** Supplied records follows **

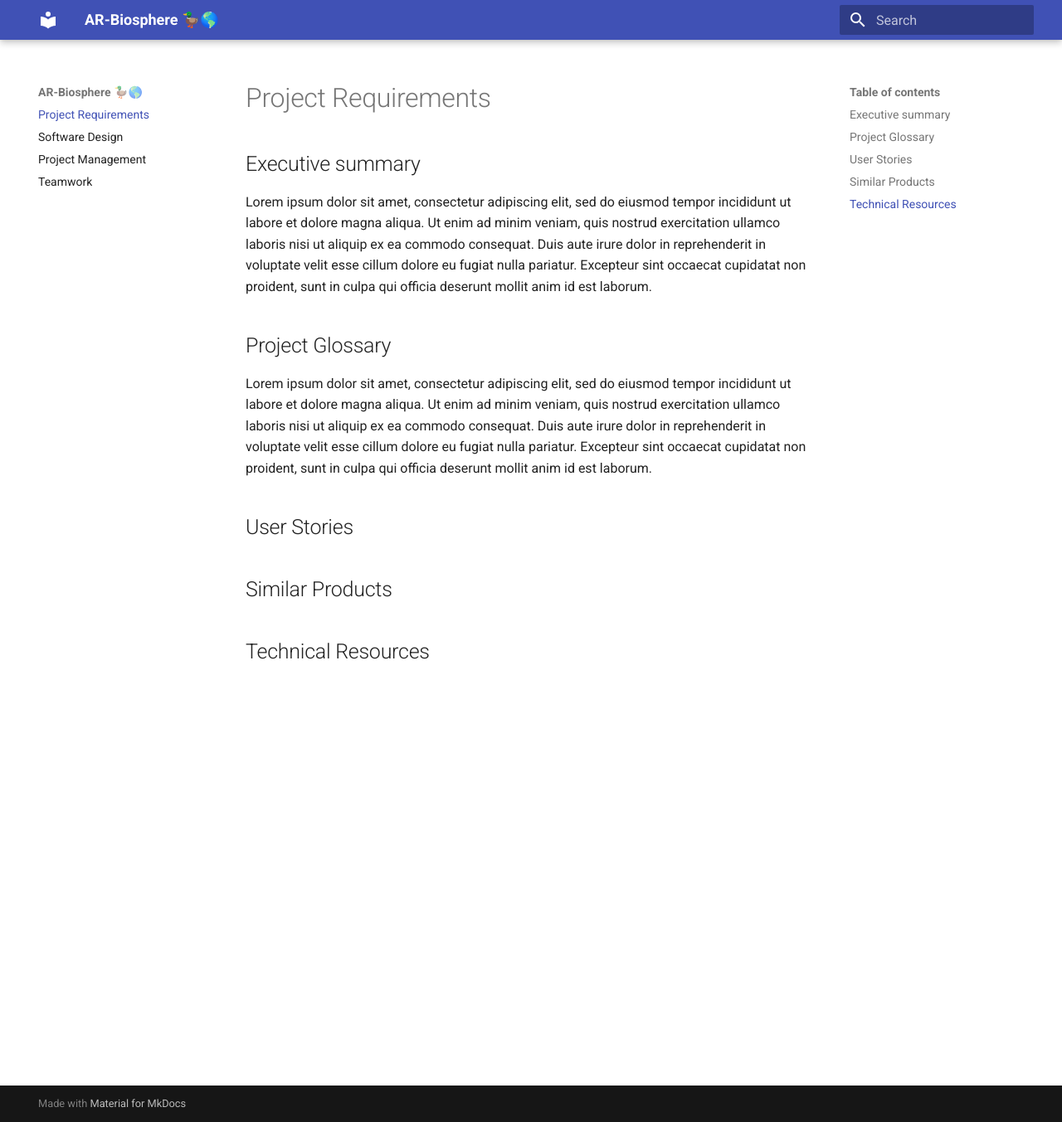
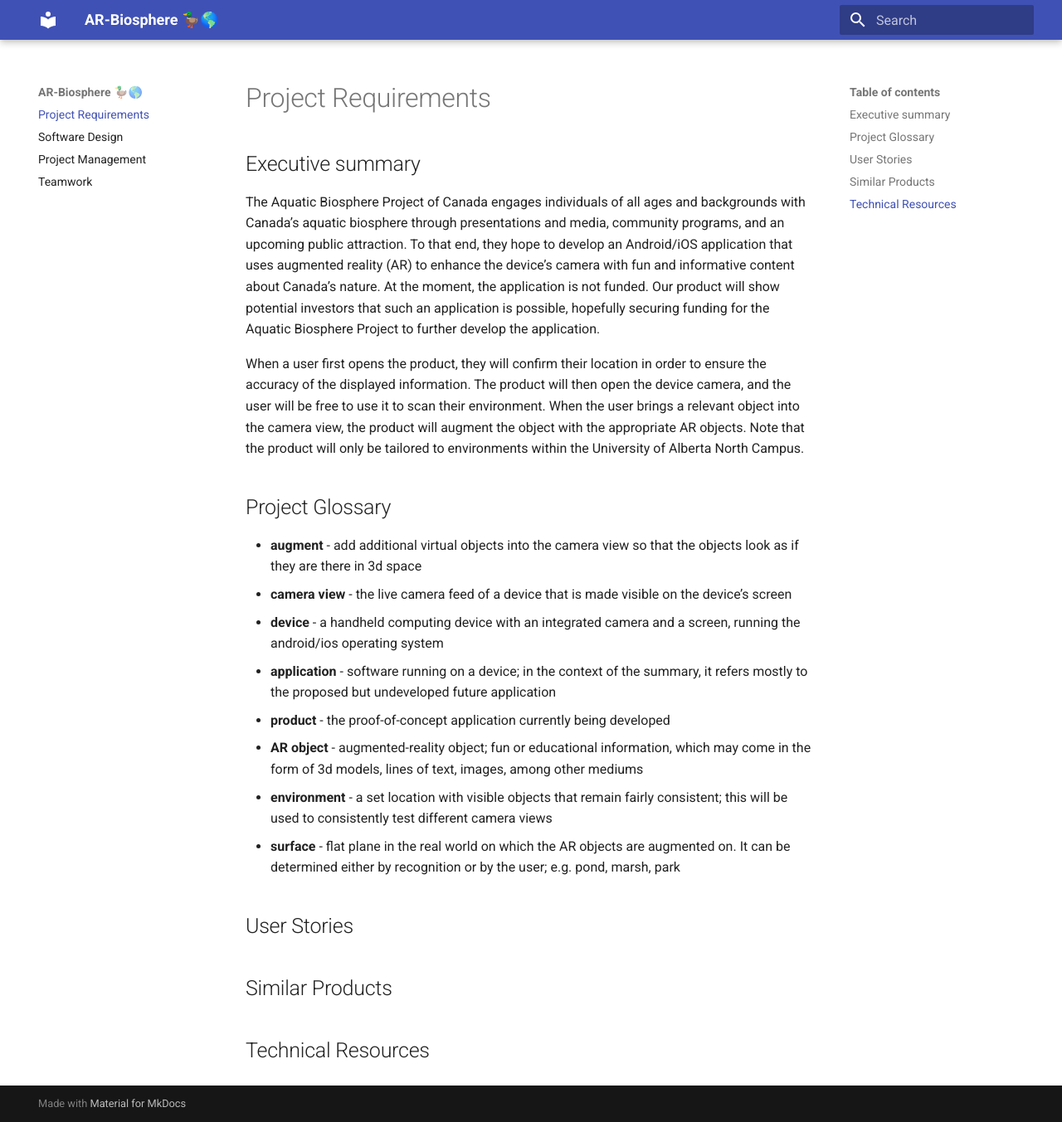
Before and after one commit to antarc0y/AR-Biosphere, an MkDocs documentation site: the page built from docblueprint/index.md, in a window 1280 px wide and 1353 px high. Shown: the whole window at 83% size. Built offline with MkDocs 1.6.1 and Material for MkDocs 9.7.7, drawn with Linux system fonts in a browser that asks for light colours.

Commit message:
executive summary and glossary

```diff
--- a/docblueprint/index.md
+++ b/docblueprint/index.md
@@ -1,10 +1,20 @@
 # Project Requirements
 
 ## Executive summary
-Lorem ipsum dolor sit amet, consectetur adipiscing elit, sed do eiusmod tempor incididunt ut labore et dolore magna aliqua. Ut enim ad minim veniam, quis nostrud exercitation ullamco laboris nisi ut aliquip ex ea commodo consequat. Duis aute irure dolor in reprehenderit in voluptate velit esse cillum dolore eu fugiat nulla pariatur. Excepteur sint occaecat cupidatat non proident, sunt in culpa qui officia deserunt mollit anim id est laborum.
+The Aquatic Biosphere Project of Canada engages individuals of all ages and backgrounds with Canada’s aquatic biosphere through presentations and media, community programs, and an upcoming public attraction. To that end, they hope to develop an Android/iOS application that uses augmented reality (AR) to enhance the device’s camera with fun and informative content about Canada’s nature. At the moment, the application is not funded. Our product will show potential investors that such an application is possible, hopefully securing funding for the Aquatic Biosphere Project to further develop the application.
+
+When a user first opens the product, they will confirm their location in order to ensure the accuracy of the displayed information. The product will then open the device camera, and the user will be free to use it to scan their environment. When the user brings a relevant object into the camera view, the product will augment the object with the appropriate AR objects. Note that the product will only be tailored to environments within the University of Alberta North Campus.
 
 ## Project Glossary
-Lorem ipsum dolor sit amet, consectetur adipiscing elit, sed do eiusmod tempor incididunt ut labore et dolore magna aliqua. Ut enim ad minim veniam, quis nostrud exercitation ullamco laboris nisi ut aliquip ex ea commodo consequat. Duis aute irure dolor in reprehenderit in voluptate velit esse cillum dolore eu fugiat nulla pariatur. Excepteur sint occaecat cupidatat non proident, sunt in culpa qui officia deserunt mollit anim id est laborum.
+- **augment** - add additional virtual objects into the camera view so that the objects look as if they are there in 3d space
+- **camera view** - the live camera feed of a device that is made visible on the device’s screen
+- **device** - a handheld computing device with an integrated camera and a screen, running the android/ios operating system
+- **application** - software running on a device; in the context of the summary, it refers mostly to the proposed but undeveloped future application
+- **product** - the proof-of-concept application currently being developed
+- **AR object** - augmented-reality object; fun or educational information, which may come in the form of 3d models, lines of text, images, among other mediums
+- **environment** - a set location with visible objects that remain fairly consistent; this will be used to consistently test different camera views
+- **surface** - flat plane in the real world on which the AR objects are augmented on. It can be determined either by recognition or by the user; e.g. pond, marsh, park
+
 
 ## User Stories
 
```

** End of Supplied records **

Work order |
Only the lines that contain the word "screen" should be copied from the material.

Response to the task |
+- **camera view** - the live camera feed of a device that is made visible on the device’s screen
+- **device** - a handheld computing device with an integrated camera and a screen, running the android/ios operating system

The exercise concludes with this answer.